Via a retweet from Brad Feld, I saw this article.
This is confusing to me. There is no hard data, but I’d like to explore why are people leaving the US to start companies back in the homeland.
Is it because of:
- visa issues
- the cost to build a company
- the economic opportunity in their home country
If it is the first one, I’m in favor of reform, though I think there are a number of ways to encourage founders to stay, and tying their visa to VC funding, like the startup visa does, doesn’t seem like an optimal strategy.
If it is the second, then we need a cost benefits analysis. Making it easier to start companies is not an unalloyed good. For example, I wouldn’t want it to be easier to start a company that made cancer causing products. It’s harder to start a company in the US because we as a society have made choices that impose costs on companies. Ask the Chinese how it is to have ineffective regulation. On the other hand, as outlined in comments here, lowering risk for entrepeneurs (lack of health insurance!) could really lower costs for starting a company.
If it is the last, then, good luck to them.

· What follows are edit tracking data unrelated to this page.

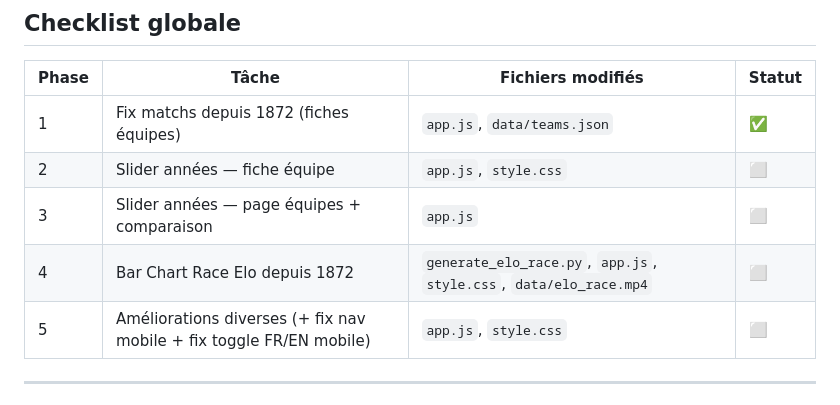
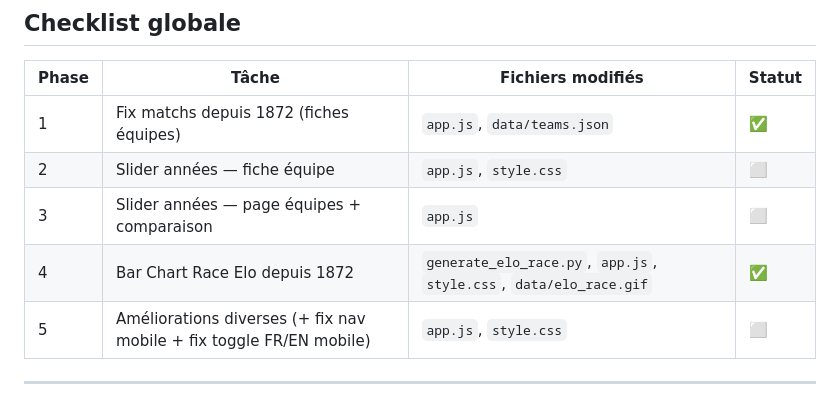
Before and after one commit to romainfjgaspard/pronostics_wc2026, a Markdown page: PLAN.md, the part around the change. Drawn GitHub-style.

Commit message:
chore: checklist PLAN.md — Phase 4 marquée terminée
Co-Authored-By: Claude Sonnet 4.6 <noreply@anthropic.com>

```diff
--- a/PLAN.md
+++ b/PLAN.md
@@ -919,7 +919,7 @@ git push
 | 1 | Fix matchs depuis 1872 (fiches équipes) | `app.js`, `data/teams.json` | ✅ |
 | 2 | Slider années — fiche équipe | `app.js`, `style.css` | ⬜ |
 | 3 | Slider années — page équipes + comparaison | `app.js` | ⬜ |
-| 4 | Bar Chart Race Elo depuis 1872 | `generate_elo_race.py`, `app.js`, `style.css`, `data/elo_race.mp4` | ⬜ |
+| 4 | Bar Chart Race Elo depuis 1872 | `generate_elo_race.py`, `app.js`, `style.css`, `data/elo_race.gif` | ✅ |
 | 5 | Améliorations diverses (+ fix nav mobile + fix toggle FR/EN mobile) | `app.js`, `style.css` | ⬜ |
 
 ---
```
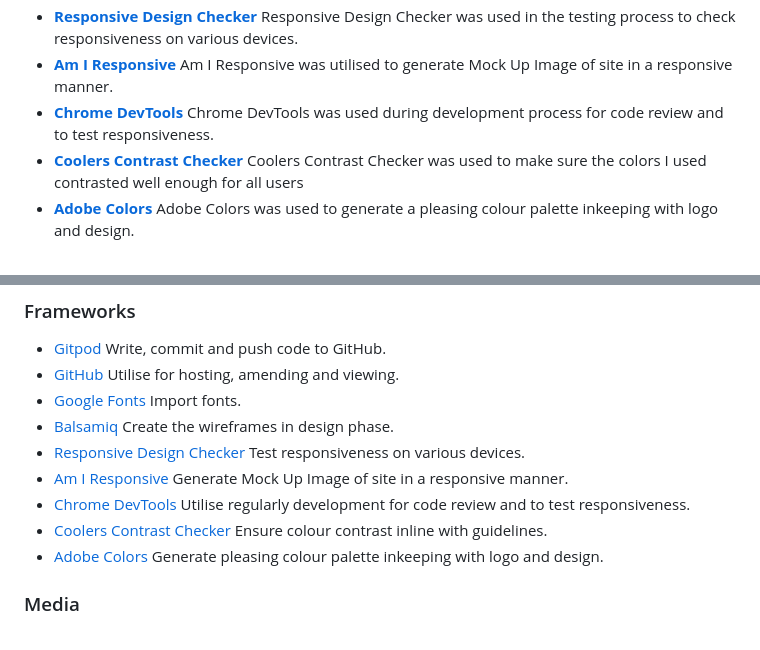
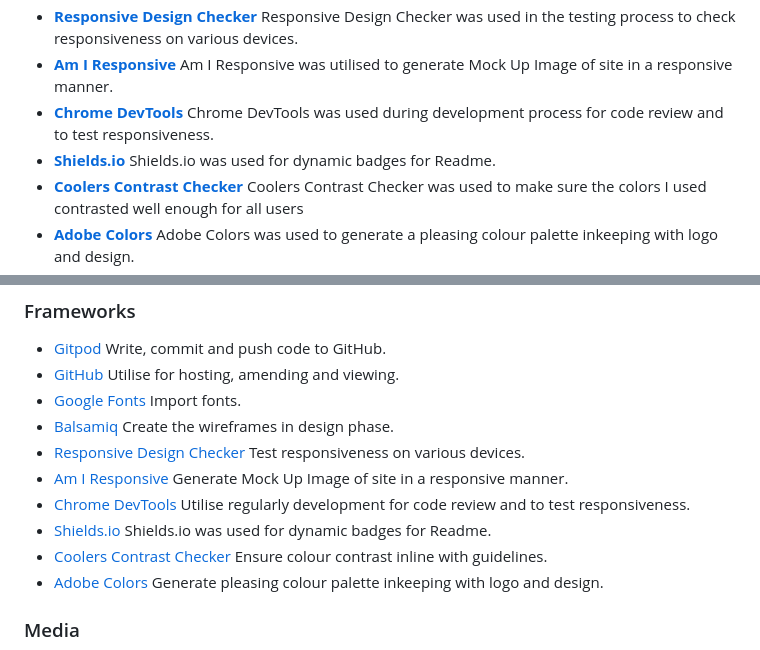
Before and after one commit to sarahmclo/colourway, a Markdown page: README.md, 2 parts joined by grey strips. GitHub-like rendering.

Commit message:
Add shields.io badge links to readme

```diff
--- a/README.md
+++ b/README.md
@@ -353,6 +353,7 @@ Designed by myself in Adobe Illustrator this custom favicon stems from the desig
 - [**Responsive Design Checker**](https://responsivedesignchecker.com/) Responsive Design Checker  was used in the testing process to check responsiveness on various devices.
 - [**Am I Responsive**](https://ui.dev/amiresponsive) Am I Responsive was utilised to generate Mock Up Image of site in a responsive manner.
 - [**Chrome DevTools**](https://developer.chrome.com/docs/devtools) Chrome DevTools was used during development process for code review and to test responsiveness.
+- [**Shields.io**](https://shields.io/) Shields.io was used for dynamic badges for Readme.
 - [**Coolers Contrast Checker**](https://coolors.co/) Coolers Contrast Checker was used to make sure the colors I used contrasted well enough for all users
 - [**Adobe Colors**](https://color.adobe.com/) Adobe Colors was used to generate a pleasing colour palette inkeeping with logo and design.
 - [**Convertio**](https://convertio.co/) Convertio was utilised to optimise images to webp for faster loading
@@ -568,6 +569,7 @@ Our finished product is a testament to our dedication to providing a beautiful a
 * [Responsive Design Checker](https://responsivedesignchecker.com/) Test responsiveness on various devices.
 * [Am I Responsive](https://ui.dev/amiresponsive) Generate Mock Up Image of site in a responsive manner.
 * [Chrome DevTools](https://developer.chrome.com/docs/devtools) Utilise regularly development for code review and to test responsiveness.
+* [Shields.io](https://shields.io/) Shields.io was used for dynamic badges for Readme.
 * [Coolers Contrast Checker](https://coolors.co/) Ensure colour contrast inline with guidelines.
 * [Adobe Colors](https://color.adobe.com/) Generate pleasing colour palette inkeeping with logo and design.
 
```
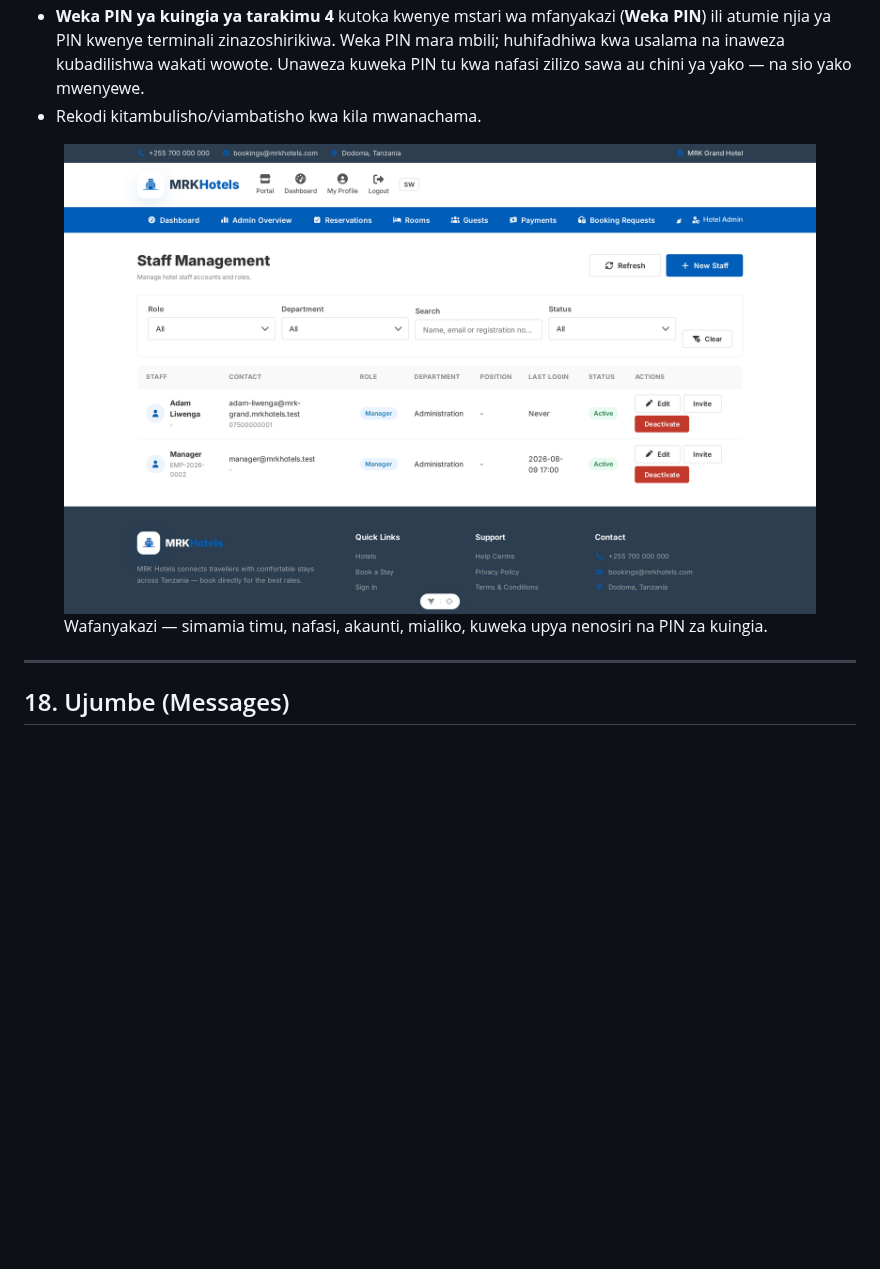
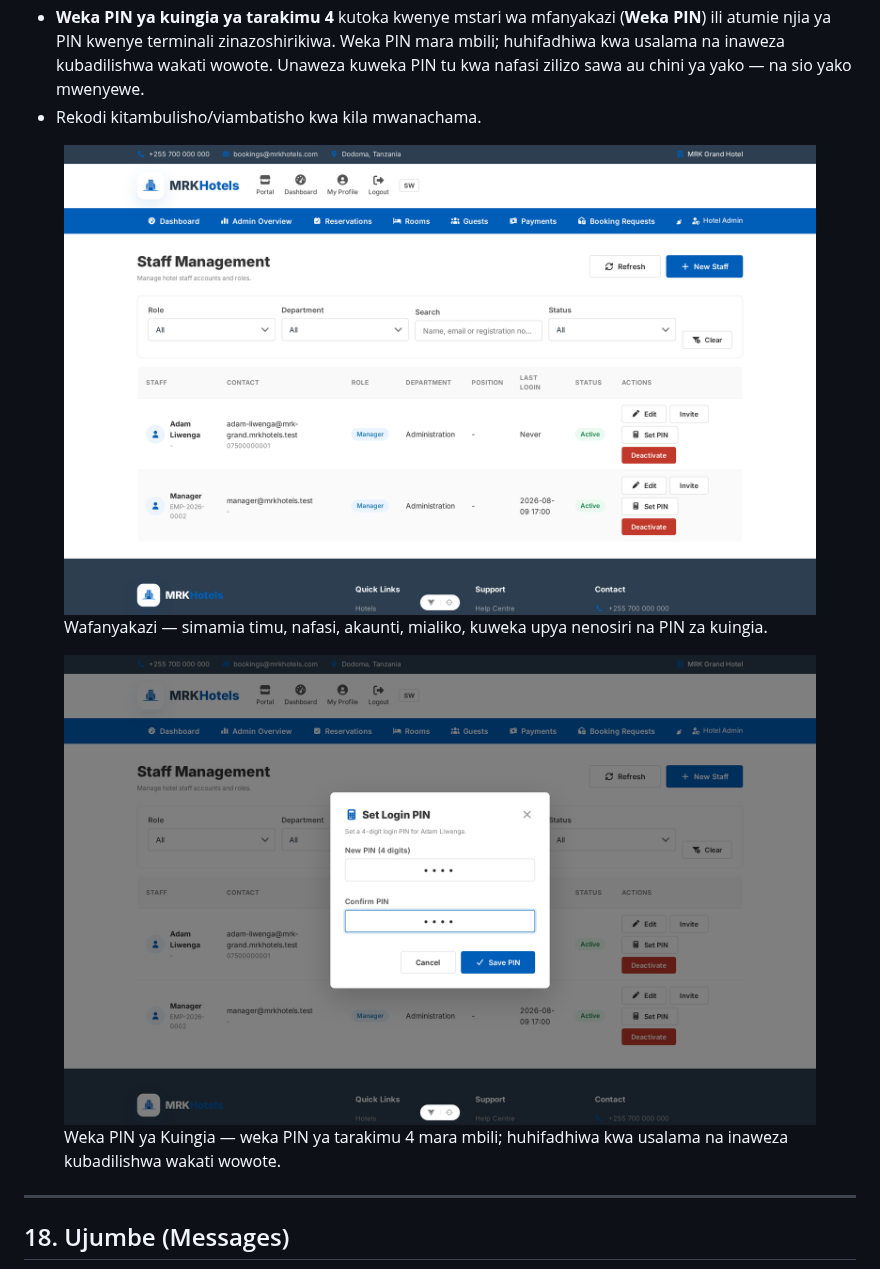
Before and after one commit to victorzacharia110-eng/mrk-hotels-frontend, a Markdown page: docs/user-manual-sw.md, the part around one of its changes. Rendered like a GitHub page; pictures changed too: docs/images/app-staff-set-pin.png (added), docs/images/app-staff.png; blank space fills up the shorter version.

```diff
--- a/docs/user-manual-sw.md
+++ b/docs/user-manual-sw.md
@@ -372,6 +374,8 @@ Ukurasa wa Wafanyakazi (msimamizi/meneja) unasimamia timu:
 - Rekodi kitambulisho/viambatisho kwa kila mwanachama.
 
 <figure><img src="images/app-staff.png" alt="Ukurasa wa Wafanyakazi"><figcaption>Wafanyakazi — simamia timu, nafasi, akaunti, mialiko, kuweka upya nenosiri na PIN za kuingia.</figcaption></figure>
+
+<figure><img src="images/app-staff-set-pin.png" alt="Kisanduku cha Weka PIN ya Kuingia"><figcaption>Weka PIN ya Kuingia — weka PIN ya tarakimu 4 mara mbili; huhifadhiwa kwa usalama na inaweza kubadilishwa wakati wowote.</figcaption></figure>
 
 ---
 
```
Also changed, not shown: other parts of docs/user-manual-sw.md (+2 -0 lines), docs/developer-docs.md (+6 -2 lines), docs/user-manual-en.md (+4 -0 lines), docs/images/login-pin.png (added), 4 other files.
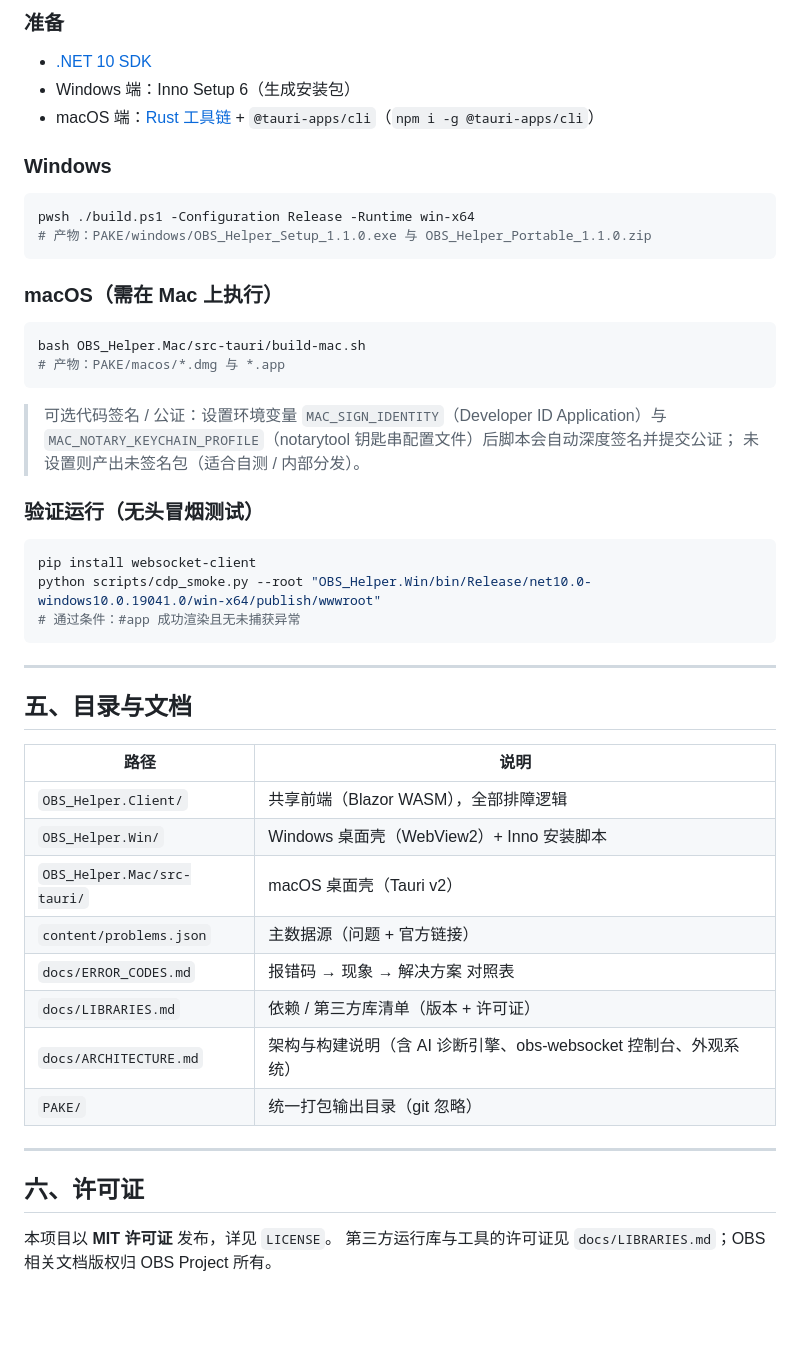
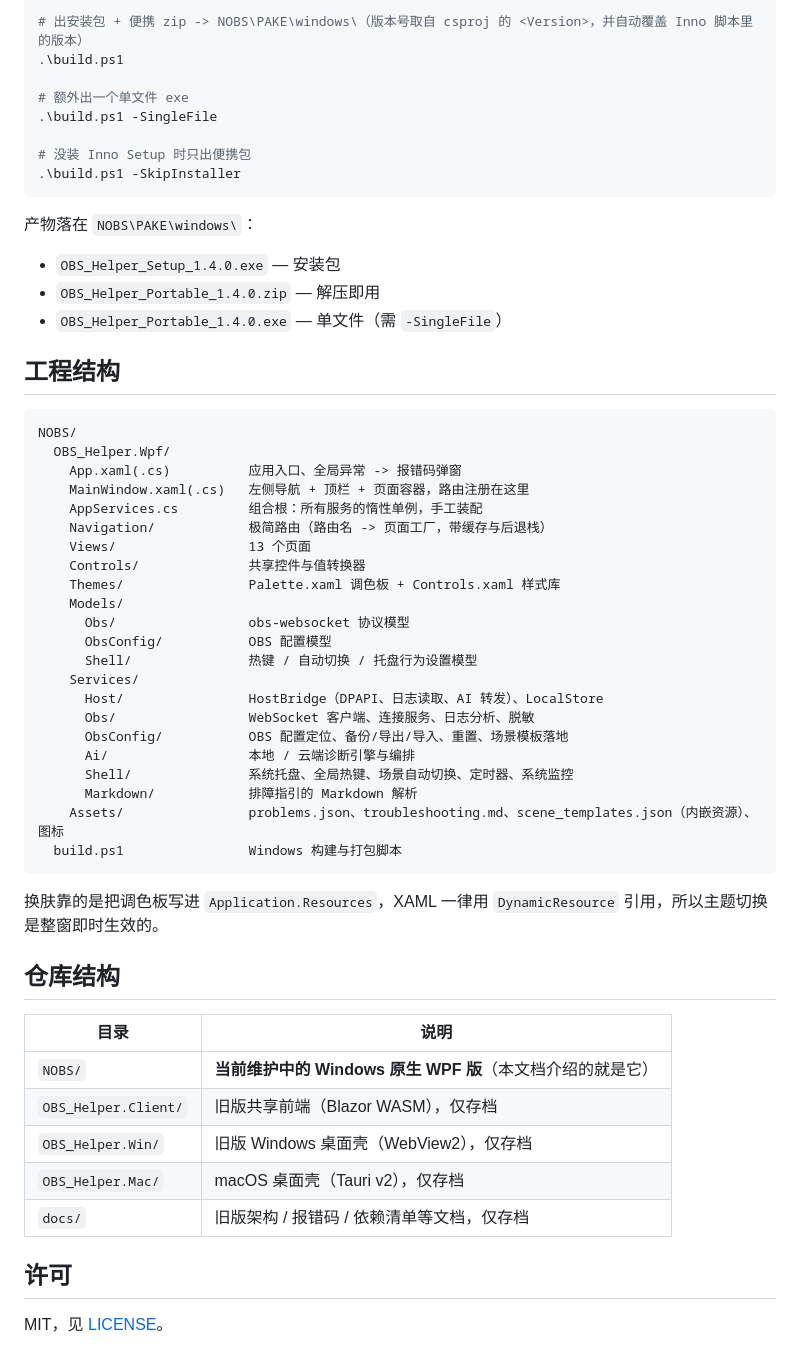
Before and after one commit to YYRMMAYO/OBS_Helper, a Markdown page: README.md, the part around one of its changes. GitHub-like rendering; blank space fills up the shorter version.

Commit message:
docs: 仓库根 README 改为 WPF 版（NOBS），旧版目录标注为存档

````diff
--- a/README.md
+++ b/README.md
@@ -72,49 +61,59 @@
 
-### 准备
-- [.NET 10 SDK](https://dotnet.microsoft.com/download)
-- Windows 端：Inno Setup 6（生成安装包）
-- macOS 端：[Rust 工具链](https://www.rust-lang.org/) + `@tauri-apps/cli`（`npm i -g @tauri-apps/cli`）
+# 出安装包 + 便携 zip -> NOBS\PAKE\windows\（版本号取自 csproj 的 <Version>，并自动覆盖 Inno 脚本里的版本）
+.\build.ps1
 
-### Windows
-```powershell
-pwsh ./build.ps1 -Configuration Release -Runtime win-x64
-# 产物：PAKE/windows/OBS_Helper_Setup_1.1.0.exe 与 OBS_Helper_Portable_1.1.0.zip
+# 额外出一个单文件 exe
+.\build.ps1 -SingleFile
+
+# 没装 Inno Setup 时只出便携包
+.\build.ps1 -SkipInstaller
 ```
 
-### macOS（需在 Mac 上执行）
-```bash
-bash OBS_Helper.Mac/src-tauri/build-mac.sh
-# 产物：PAKE/macos/*.dmg 与 *.app
+产物落在 `NOBS\PAKE\windows\`：
+
+- `OBS_Helper_Setup_1.4.0.exe` — 安装包
+- `OBS_Helper_Portable_1.4.0.zip` — 解压即用
+- `OBS_Helper_Portable_1.4.0.exe` — 单文件（需 `-SingleFile`）
+
+## 工程结构
+
 ```
-> 可选代码签名 / 公证：设置环境变量 `MAC_SIGN_IDENTITY`（Developer ID Application）与
-> `MAC_NOTARY_KEYCHAIN_PROFILE`（notarytool 钥匙串配置文件）后脚本会自动深度签名并提交公证；
-> 未设置则产出未签名包（适合自测 / 内部分发）。
-
-### 验证运行（无头冒烟测试）
-```bash
-pip install websocket-client
-python scripts/cdp_smoke.py --root "OBS_Helper.Win/bin/Release/net10.0-windows10.0.19041.0/win-x64/publish/wwwroot"
-# 通过条件：#app 成功渲染且无未捕获异常
+NOBS/
+  OBS_Helper.Wpf/
+    App.xaml(.cs)          应用入口、全局异常 -> 报错码弹窗
+    MainWindow.xaml(.cs)   左侧导航 + 顶栏 + 页面容器，路由注册在这里
+    AppServices.cs         组合根：所有服务的惰性单例，手工装配
+    Navigation/            极简路由（路由名 -> 页面工厂，带缓存与后退栈）
+    Views/                 13 个页面
+    Controls/              共享控件与值转换器
+    Themes/                Palette.xaml 调色板 + Controls.xaml 样式库
+    Models/
+      Obs/                 obs-websocket 协议模型
+      ObsConfig/           OBS 配置模型
+      Shell/               热键 / 自动切换 / 托盘行为设置模型
+    Services/
+      Host/                HostBridge（DPAPI、日志读取、AI 转发）、LocalStore
+      Obs/                 WebSocket 客户端、连接服务、日志分析、脱敏
+      ObsConfig/           OBS 配置定位、备份/导出/导入、重置、场景模板落地
+      Ai/                  本地 / 云端诊断引擎与编排
+      Shell/               系统托盘、全局热键、场景自动切换、定时器、系统监控
+      Markdown/            排障指引的 Markdown 解析
+    Assets/                problems.json、troubleshooting.md、scene_templates.json（内嵌资源）、图标
+  build.ps1                Windows 构建与打包脚本
 ```
 
----
+换肤靠的是把调色板写进 `Application.Resources`，XAML 一律用 `DynamicResource` 引用，所以主题切换是整窗即时生效的。
 
-## 五、目录与文档
+## 仓库结构
 
-| 路径 | 说明 |
+| 目录 | 说明 |
 | --- | --- |
-| `OBS_Helper.Client/` | 共享前端（Blazor WASM），全部排障逻辑 |
-| `OBS_Helper.Win/` | Windows 桌面壳（WebView2）+ Inno 安装脚本 |
-| `OBS_Helper.Mac/src-tauri/` | macOS 桌面壳（Tauri v2） |
-| `content/problems.json` | 主数据源（问题 + 官方链接） |
-| `docs/ERROR_CODES.md` | 报错码 → 现象 → 解决方案 对照表 |
-| `docs/LIBRARIES.md` | 依赖 / 第三方库清单（版本 + 许可证） |
-| `docs/ARCHITECTURE.md` | 架构与构建说明（含 AI 诊断引擎、obs-websocket 控制台、外观系统） |
-| `PAKE/` | 统一打包输出目录（git 忽略） |
+| `NOBS/` | **当前维护中的 Windows 原生 WPF 版**（本文档介绍的就是它） |
+| `OBS_Helper.Client/` | 旧版共享前端（Blazor WASM），仅存档 |
+| `OBS_Helper.Win/` | 旧版 Windows 桌面壳（WebView2），仅存档 |
+| `OBS_Helper.Mac/` | macOS 桌面壳（Tauri v2），仅存档 |
+| `docs/` | 旧版架构 / 报错码 / 依赖清单等文档，仅存档 |
 
----
+## 许可
 
-## 六、许可证
-
-本项目以 **MIT 许可证** 发布，详见 `LICENSE`。
-第三方运行库与工具的许可证见 `docs/LIBRARIES.md`；OBS 相关文档版权归 OBS Project 所有。
+MIT，见 [LICENSE](LICENSE)。
````
Also changed, not shown: other parts of README.md (+44 -55 lines).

Who can argue with the fact that Indian engineers are cheaper or that “there are no mature companies, like Google and Microsoft” in these countries?